The air hangs heavy with the stench of sweat and despair. This is the new map, drawn in blood and barbed wire. A monument to madness, a testament to the depravity of the human spirit. Here, in this desolate landscape of the soul, the grand apartheid plays out its grotesque theater. A twisted ballet of power and oppression, where humanity is the expendable set piece.

But beneath the surface, a tremor. A low growl of resistance. In the flickering candlelight of hidden shanties, eyes gleam with defiance. The stolen land festers, a wound that will not heal. The grand apartheid, this monstrous edifice built on sand, may one day crumble under the weight of its own lies. For the dream of freedom, once ignited, cannot be extinguished by bulldozers and barbed wire. It burns bright, a flicker of hope in the gathering darkness.

Architects of Permission

Permission Structures

Power wriggles like a parasitic worm, burrowing into definitions, twisting language into wet rags. “Apartheid,” “genocide” – words pulsing with meaning, then morphing into hollow husks, sucked dry by the leeches of justification. Bureaucrats with ink-stained fingers pronounce pronouncements dripping with legalese, not blood. A word virus infects minds through media, turning “apartheid” into a social hiccup, “genocide” into a bureaucratic snafu. Victims become statistics, screams swallowed by the white noise of permission.

They crawl out of the corporate data havens, burrowing deep into the lexicon, twisting words into wetware rags.  “Apartheid,” “genocide” – hot data pulses for a fleeting moment, then decay into hollow shells, sucked dry by the leeches of justification. The feed’s saturated with their noise, a constant low-rez drone. Bureaucratic pronouncements dripping with legalese, a bloodless simulacrum of outrage. “Apartheid” becomes a social glitch, “genocide” a system error on some cosmic mainframe. Victims reduced to data points, screams lost in the white noise of permission.

But the stench lingers, a miasma of fear and blood seeping through the cracks in their sterile pronouncements. Architects of permission, playing a shell game with suffering. “This qualifies,” they croak, human lives footnotes in their bloodstained ledgers.

They play a shell game with suffering, these architects of permission. A bureaucratic shrug, a flick of the wrist, and human lives become footnotes in their bloodstained ledgers. Lines blur in the crimson haze. “Apartheid,” “genocide” – words dissolve on the fetid tongue of oppression. It’s a power trip, a monstrous carnival of suffering, where despair is the greasy concession stand fare. They dole out permission for outrage, ration empathy like discount coupons in a world gone mad.

Just dry, dusty lines in a textbook waiting to be rewritten. They build cages of semantics, steel bars of legalese, where screams are muffled by pronouncements. A macabre ballet on the bones of the innocent, dissecting atrocities with sanitized language while blood runs hot. Apartheid? A filing error. Genocide? A glitch in the algorithm.
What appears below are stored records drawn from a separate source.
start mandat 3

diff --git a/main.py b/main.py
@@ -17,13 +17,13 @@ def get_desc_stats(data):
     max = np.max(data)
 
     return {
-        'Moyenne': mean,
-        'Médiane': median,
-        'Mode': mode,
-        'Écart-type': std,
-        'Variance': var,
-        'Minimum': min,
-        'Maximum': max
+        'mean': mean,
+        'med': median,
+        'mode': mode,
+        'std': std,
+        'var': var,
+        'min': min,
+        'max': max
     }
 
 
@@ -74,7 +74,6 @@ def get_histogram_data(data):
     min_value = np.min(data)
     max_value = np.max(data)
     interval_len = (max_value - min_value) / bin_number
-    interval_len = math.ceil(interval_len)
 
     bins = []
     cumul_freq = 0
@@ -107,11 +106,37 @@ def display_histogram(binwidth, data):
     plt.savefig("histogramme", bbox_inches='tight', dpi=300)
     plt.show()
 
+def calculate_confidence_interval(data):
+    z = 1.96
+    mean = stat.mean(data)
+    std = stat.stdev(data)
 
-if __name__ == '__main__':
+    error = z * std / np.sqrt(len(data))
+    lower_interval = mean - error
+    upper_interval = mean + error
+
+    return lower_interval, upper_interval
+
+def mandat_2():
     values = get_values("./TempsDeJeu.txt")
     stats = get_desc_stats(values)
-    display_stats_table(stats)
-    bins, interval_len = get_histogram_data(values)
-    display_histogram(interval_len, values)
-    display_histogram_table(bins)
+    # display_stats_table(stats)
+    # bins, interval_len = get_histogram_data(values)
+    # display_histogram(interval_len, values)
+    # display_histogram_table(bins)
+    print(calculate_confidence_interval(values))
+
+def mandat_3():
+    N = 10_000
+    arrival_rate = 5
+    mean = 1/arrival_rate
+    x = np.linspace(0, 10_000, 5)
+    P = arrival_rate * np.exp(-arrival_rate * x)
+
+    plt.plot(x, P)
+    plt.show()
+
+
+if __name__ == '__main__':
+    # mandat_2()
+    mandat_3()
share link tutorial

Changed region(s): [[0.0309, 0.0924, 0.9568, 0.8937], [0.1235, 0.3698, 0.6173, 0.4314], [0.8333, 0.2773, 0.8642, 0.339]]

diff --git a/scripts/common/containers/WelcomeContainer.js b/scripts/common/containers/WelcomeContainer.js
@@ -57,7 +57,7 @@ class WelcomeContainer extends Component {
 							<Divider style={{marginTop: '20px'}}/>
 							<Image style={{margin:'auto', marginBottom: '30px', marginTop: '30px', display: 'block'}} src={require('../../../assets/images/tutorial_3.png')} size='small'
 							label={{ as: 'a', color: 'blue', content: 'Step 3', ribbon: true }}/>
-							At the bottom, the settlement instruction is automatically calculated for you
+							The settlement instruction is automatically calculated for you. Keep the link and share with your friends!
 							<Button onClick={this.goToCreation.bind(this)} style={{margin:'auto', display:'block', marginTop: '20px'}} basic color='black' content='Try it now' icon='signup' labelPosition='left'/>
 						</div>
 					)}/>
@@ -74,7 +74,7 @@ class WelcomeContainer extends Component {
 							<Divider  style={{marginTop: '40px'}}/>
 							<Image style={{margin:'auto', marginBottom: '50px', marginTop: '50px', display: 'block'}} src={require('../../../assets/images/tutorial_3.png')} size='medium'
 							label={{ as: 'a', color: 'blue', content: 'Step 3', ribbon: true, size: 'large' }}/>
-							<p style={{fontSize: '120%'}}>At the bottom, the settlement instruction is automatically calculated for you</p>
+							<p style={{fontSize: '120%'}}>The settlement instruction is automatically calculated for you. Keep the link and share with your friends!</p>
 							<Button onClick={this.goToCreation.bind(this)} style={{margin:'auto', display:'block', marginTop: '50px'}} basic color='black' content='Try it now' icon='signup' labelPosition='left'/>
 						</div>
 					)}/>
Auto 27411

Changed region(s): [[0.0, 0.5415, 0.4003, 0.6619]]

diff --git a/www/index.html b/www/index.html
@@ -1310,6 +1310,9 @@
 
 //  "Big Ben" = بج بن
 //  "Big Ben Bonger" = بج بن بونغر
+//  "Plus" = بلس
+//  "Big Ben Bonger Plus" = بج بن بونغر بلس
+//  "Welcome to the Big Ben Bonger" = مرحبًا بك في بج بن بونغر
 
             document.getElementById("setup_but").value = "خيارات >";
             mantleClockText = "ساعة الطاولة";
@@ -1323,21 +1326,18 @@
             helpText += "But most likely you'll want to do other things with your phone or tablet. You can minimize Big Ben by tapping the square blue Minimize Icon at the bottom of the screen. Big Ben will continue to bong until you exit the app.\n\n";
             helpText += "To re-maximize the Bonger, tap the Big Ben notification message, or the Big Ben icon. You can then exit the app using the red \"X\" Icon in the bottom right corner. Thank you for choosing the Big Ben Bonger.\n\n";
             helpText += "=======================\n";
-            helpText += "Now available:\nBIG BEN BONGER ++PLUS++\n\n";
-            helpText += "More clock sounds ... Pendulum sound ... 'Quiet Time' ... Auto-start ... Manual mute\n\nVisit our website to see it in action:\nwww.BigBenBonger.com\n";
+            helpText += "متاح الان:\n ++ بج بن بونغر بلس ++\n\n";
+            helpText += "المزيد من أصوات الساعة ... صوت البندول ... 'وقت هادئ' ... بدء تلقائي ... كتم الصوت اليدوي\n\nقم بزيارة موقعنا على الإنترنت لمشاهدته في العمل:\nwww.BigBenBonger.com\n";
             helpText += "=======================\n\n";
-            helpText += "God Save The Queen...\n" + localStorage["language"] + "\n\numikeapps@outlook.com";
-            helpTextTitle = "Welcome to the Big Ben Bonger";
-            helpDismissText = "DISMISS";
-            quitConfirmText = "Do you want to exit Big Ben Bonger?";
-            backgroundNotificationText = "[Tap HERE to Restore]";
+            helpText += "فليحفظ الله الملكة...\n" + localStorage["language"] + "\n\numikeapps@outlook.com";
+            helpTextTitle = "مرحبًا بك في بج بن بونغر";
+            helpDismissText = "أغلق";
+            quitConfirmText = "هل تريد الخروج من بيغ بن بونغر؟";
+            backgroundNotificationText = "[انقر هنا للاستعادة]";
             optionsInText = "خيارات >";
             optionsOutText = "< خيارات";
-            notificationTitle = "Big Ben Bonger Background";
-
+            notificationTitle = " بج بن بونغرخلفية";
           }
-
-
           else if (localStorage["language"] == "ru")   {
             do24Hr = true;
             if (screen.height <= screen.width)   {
Their eyes, like dead fish behind mirrored visors, see the world in a binary code – suffering neatly categorized into ones and zeros. But the human heart bleeds in a messy, analogue mess, a riot of emotions they can’t filter, can’t control. So they twist language into a weapon, pointed at the victims, a denial of the reality they’re trying to define. Words writhe like code on a corrupted screen, the truth a data leak they can’t contain.

A macabre minuet, the powerful pirouette on misery’s mountain. But the music changes. A drumbeat of resistance. Words reclaimed, cages shattered, the true cost of permission structures laid bare. The gears grind, the machine churns. Power defines, then uses those definitions as shields. A monstrous game on a bone chessboard, pawns manipulated by strings of definition.

But in the margins, words are dissected, rearranged, their true meaning revealed. Apartheid, a suffocating control web. Genocide, the cold eradication of a people. The virus exposed, its lies laid bare. The fight is for language’s soul, man. Can we reclaim the power to define? Tear down permission structures, expose the raw truth? The cut you gotta make yourself.